[Work to complete]
Your answer must be every line of the data below that holds the string "button", copied exactly.
------------------------
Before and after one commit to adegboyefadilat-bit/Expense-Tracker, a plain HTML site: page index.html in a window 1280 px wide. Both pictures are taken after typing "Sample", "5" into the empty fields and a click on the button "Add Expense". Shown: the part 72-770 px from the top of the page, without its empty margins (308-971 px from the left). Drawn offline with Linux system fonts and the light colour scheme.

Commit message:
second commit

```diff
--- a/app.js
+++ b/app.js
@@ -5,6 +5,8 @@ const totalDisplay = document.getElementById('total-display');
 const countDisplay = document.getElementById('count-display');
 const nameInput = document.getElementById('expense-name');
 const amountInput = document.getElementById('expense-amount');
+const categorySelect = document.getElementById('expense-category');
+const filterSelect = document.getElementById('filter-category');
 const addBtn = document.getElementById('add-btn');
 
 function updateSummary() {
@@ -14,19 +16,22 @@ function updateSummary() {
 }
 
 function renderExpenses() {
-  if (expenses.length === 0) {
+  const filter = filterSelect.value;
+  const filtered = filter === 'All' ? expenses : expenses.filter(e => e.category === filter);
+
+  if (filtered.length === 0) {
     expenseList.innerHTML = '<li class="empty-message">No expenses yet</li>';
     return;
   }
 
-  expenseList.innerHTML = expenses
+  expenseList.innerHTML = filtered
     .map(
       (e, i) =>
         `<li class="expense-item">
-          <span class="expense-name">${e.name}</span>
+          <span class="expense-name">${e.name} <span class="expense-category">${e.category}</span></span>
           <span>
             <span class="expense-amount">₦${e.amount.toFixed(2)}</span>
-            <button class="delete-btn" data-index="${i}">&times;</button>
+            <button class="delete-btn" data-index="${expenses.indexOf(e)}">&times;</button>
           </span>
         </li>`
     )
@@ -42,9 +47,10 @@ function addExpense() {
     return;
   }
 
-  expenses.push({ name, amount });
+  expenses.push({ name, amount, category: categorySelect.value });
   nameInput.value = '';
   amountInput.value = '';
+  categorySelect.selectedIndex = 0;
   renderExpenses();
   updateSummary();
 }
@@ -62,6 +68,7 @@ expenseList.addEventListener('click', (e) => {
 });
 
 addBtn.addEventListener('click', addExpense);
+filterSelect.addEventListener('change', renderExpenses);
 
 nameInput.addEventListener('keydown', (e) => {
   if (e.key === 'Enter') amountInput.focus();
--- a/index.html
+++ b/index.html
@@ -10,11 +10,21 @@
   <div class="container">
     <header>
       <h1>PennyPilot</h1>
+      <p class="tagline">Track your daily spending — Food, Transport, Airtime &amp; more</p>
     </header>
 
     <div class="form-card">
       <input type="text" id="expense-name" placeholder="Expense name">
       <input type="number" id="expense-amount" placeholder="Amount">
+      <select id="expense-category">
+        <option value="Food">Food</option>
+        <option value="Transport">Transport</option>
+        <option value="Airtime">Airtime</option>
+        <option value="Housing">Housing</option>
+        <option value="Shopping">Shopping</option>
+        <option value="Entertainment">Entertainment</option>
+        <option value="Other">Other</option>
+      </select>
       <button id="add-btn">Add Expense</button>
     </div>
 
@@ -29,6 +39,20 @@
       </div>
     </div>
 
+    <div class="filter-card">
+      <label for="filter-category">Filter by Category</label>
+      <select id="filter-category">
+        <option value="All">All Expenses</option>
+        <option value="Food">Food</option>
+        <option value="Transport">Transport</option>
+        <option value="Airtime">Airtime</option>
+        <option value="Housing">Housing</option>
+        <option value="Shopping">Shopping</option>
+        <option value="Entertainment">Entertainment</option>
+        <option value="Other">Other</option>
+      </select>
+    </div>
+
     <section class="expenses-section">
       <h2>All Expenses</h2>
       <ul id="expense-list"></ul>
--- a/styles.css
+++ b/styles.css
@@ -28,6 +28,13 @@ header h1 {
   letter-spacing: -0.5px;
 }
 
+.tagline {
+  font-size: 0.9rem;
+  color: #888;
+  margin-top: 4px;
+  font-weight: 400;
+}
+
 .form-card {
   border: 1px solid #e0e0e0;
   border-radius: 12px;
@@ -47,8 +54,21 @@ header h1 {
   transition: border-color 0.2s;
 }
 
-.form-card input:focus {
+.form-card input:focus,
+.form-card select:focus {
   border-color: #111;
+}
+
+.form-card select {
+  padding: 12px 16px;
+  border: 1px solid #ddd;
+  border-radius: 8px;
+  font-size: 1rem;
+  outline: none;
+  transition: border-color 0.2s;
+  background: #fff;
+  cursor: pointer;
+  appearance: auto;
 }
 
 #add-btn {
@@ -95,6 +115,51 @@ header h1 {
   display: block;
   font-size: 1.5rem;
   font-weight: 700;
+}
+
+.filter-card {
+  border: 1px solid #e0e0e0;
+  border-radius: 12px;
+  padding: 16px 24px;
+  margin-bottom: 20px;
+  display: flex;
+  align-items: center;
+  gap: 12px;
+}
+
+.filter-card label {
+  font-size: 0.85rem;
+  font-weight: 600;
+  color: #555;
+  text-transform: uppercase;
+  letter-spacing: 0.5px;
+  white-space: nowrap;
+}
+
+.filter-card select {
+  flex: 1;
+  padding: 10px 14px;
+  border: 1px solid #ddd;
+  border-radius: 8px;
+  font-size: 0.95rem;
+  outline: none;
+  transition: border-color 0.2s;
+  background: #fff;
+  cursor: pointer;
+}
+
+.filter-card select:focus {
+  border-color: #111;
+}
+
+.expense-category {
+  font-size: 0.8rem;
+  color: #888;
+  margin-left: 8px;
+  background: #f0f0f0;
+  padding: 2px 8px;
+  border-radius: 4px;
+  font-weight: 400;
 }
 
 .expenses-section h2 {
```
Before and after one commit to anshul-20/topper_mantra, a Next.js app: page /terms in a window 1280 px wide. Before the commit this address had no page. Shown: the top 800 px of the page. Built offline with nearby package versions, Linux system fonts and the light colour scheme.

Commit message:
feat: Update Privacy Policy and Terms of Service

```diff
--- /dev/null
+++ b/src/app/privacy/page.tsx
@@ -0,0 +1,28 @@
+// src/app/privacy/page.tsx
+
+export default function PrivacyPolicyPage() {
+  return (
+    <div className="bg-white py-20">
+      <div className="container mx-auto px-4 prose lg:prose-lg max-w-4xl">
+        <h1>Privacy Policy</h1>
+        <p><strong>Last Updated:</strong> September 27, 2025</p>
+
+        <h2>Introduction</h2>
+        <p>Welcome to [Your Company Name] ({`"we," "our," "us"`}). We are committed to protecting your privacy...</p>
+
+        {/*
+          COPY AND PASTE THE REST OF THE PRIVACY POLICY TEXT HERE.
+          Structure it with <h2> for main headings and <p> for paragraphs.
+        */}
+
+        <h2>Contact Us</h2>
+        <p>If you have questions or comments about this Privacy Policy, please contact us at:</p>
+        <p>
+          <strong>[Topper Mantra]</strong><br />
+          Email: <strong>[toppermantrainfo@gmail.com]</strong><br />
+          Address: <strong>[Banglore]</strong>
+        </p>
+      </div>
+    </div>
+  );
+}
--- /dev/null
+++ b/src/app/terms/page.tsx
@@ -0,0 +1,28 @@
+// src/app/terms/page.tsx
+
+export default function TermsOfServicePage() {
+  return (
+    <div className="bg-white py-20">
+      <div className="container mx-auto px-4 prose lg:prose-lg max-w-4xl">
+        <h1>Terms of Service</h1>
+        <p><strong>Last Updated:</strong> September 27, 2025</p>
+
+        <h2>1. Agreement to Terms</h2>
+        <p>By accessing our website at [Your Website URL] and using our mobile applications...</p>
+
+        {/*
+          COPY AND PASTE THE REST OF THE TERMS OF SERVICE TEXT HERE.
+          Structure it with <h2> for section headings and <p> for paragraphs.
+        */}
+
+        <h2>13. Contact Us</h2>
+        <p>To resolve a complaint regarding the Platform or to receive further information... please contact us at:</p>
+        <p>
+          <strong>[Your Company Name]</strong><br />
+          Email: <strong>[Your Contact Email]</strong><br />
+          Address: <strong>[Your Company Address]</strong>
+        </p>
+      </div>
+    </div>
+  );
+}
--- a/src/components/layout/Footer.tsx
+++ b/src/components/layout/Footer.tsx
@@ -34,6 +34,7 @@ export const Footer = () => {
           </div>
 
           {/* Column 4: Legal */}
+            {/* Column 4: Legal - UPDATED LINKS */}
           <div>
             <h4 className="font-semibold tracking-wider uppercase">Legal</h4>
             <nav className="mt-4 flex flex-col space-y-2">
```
------------------------
[Answer to this exercise]
Before and after one commit to adegboyefadilat-bit/Expense-Tracker, a plain HTML site: page index.html in a window 1280 px wide. Both pictures are taken after typing "Sample", "5" into the empty fields and a click on the button "Add Expense". Shown: the part 72-770 px from the top of the page, without its empty margins (308-971 px from the left). Drawn offline with Linux system fonts and the light colour scheme.
-            <button class="delete-btn" data-index="${i}">&times;</button>
+            <button class="delete-btn" data-index="${expenses.indexOf(e)}">&times;</button>
       <button id="add-btn">Add Expense</button>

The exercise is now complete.